*Trigger Warning*: This article discusses the topic of stalking.
Stalking is a term we often hear in our everyday language. You’ve likely heard someone say “Oh I stalked her on Insta” or “Yeah I stalked their twitter” but what does stalking really look like and who does it affect? Oftentimes we think of a hooded figure in a dark alley looking from afar, but stalking can look dangerously similar to many everyday actions and oftentimes can be dismissed as just an ex who can’t get over you or a crazy old roommate, so understanding what stalking is, what it looks like, who is affected by it, who the perpetrators are, how to respond to someone who may have a stalker, and how to get help are really important in order to prevent and fight to end stalking.
What is stalking?
According to the Stalking Prevention, Awareness, & Resource Center (SPARC), stalking is defined as “A pattern of behavior directed at a specific person that would cause a reasonable person to feel fear”. Now it’s important to understand that stalking laws and regulations vary from state to state, but a pattern can be defined usually as two or more incidents. Oftentimes these behaviors include (but aren’t limited to): unwanted contact such as phone calls, texts, or contact via social media, unwanted gifts, showing up/approaching an individual or their family/friends, monitoring, surveillance, property damage, and threats. This can get kind of tricky because many times a stalker’s behavior won’t technically be illegal to do, however stalking is a crime in all 50 states as well as in DC and in all US territories, the military. While some behavior like property damage is clearly illegal, documenting the behaviors that aren’t illegal can help to show that there is a pattern.
Who is affected by stalking?

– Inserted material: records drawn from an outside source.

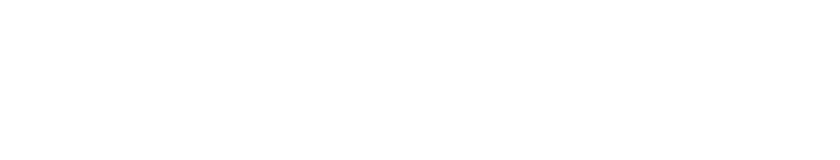
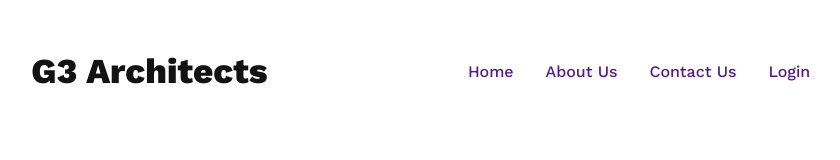
Before and after one commit to HabibAshrafSabet/G3-architects-responsive, a plain HTML site: page index.html in a window 1280 px wide. Shown: the whole page, without its empty margins (119-959 px from the left). Drawn offline with nearby package versions, Linux system fonts and the light colour scheme.

Commit message:
nev section added

```diff
--- a/index.html
+++ b/index.html
@@ -12,6 +12,36 @@
 <body>
     <header>
 
+        <!-- Nevbar section start  -->
+
+        <nav>
+            <h3 class="logo">G3 Architects</h3>
+            <div class="menus-container">
+                <li><a href="">Home</a></li>
+                <li><a href="">About Us</a></li>
+                <li><a href="">Contact Us</a></li>
+                <li><a href="">Login</a></li>
+            </div>
+
+            <!-- Nevbar section end  -->
+
+            <!-- Banner section start -->
+
+
+            <section>
+                <div>
+                    <div>
+
+                    </div>
+                    <div>
+
+                    </div>
+                </div>
+            </section>
+
+            <!-- Banner section end -->
+
+        </nav>
     </header>
     <main>
 
--- a/style.css
+++ b/style.css
@@ -3,3 +3,27 @@ font-family: 'Work Sans', sans-serif;
 padding: 0;
 margin: 0;
 }
+
+/* nav related style start  */
+
+nav{
+    display: flex;
+    justify-content: space-around;
+    margin: 50px;
+}
+.logo{
+    color: var(--dark-01, #131313);
+    font-size: 35px;
+    font-weight: 700;
+}
+.menus-container{
+    display: flex;
+    list-style: none;
+    gap: 2rem;
+    align-items: center;
+}
+a{
+    text-decoration: none;
+}
+
+/* nav related style end */
```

Typically, stalking is directed at a specific person. But sometimes in order to get close to that person, a stalker will contact their friends, families, and/or coworkers as a pattern of their behavior. Anyone can be a stalking victim. Generally, stalking victims are stalked by someone that they know like a former intimate partner, an acquaintance, or a family member. The majority of stalking victims are female with 1 in 6 women experiencing stalking in their lifetime, however people of all genders can be victims of stalking. In men, 1 out of 17 will experience stalking in their lifetime. The most common age range is 18-24 however people of any age can be a victim of stalking.
What about the component of fear?
Many times the behavior of stalkers may seem innocent or even desirable by outsiders, like getting sent gifts. It can make it difficult to explain why the stalker’s actions are scary to the victim. This fear is contextual and what causes someone’s fear can change from person to person. In order to explain what is going on, it’s key for responders to ask about and understand why certain behaviors are scary to the victim. Oftentimes our first emotion that we express isn’t naturally fear. Sometimes victims may dismiss their stalking as being “no big deal” or may use anger, annoyance, or irritation as ways to mask the fear. It may be helpful to look at how a victim might be changing their everyday behavior in response to the stalking such as changing their travel routes, avoiding particular locations, screening calls, maybe even changing their number. One important distinction should be made between stalking and harassment. Many times the two have aspects that overlap, but generally speaking, the element of fear is what separates the two. While harassment might genuinely be irritating, frustrating, or uncomfortable, fear is not often a central emotion.
How can you help a friend who is experiencing stalking?
Here are some tips. First, believe and validate the victim. Don’t question or minimize their experience. Focus on the offender’s actions and not the victim’s responses. Support the victim and encourage them to seek help if they feel comfortable and ready. Document the stalking. This can look like saving the texts, emails, and call logs including ones to third parties, saving letters and gifts, writing down behaviors and when you experience them, include a photo and the name of the offender. Because this information may be used as evidence, do not include any information that you do not want the offender to see. Look here for an example template of what that log could look like. Respect the victim’s privacy, don’t share any information about them with the stalker. Refer them to resources to make an individual safety plan and educate yourself on stalking. And lastly, check in with them as stalking can sometimes last a really long time and take a huge mental, emotional, physical, and financial toll on the victim.
The good news is that stalking is a crime that can be prevented as well as dealt with early on if we understand the signs and we believe the victims. In order to prevent the potential escalation of violence or aggression, stopping stalking early can be a key step in keeping victims safe and helping them to feel comfortable in their lives again.
For more stalking resources or for help for you or a loved one visit these sites: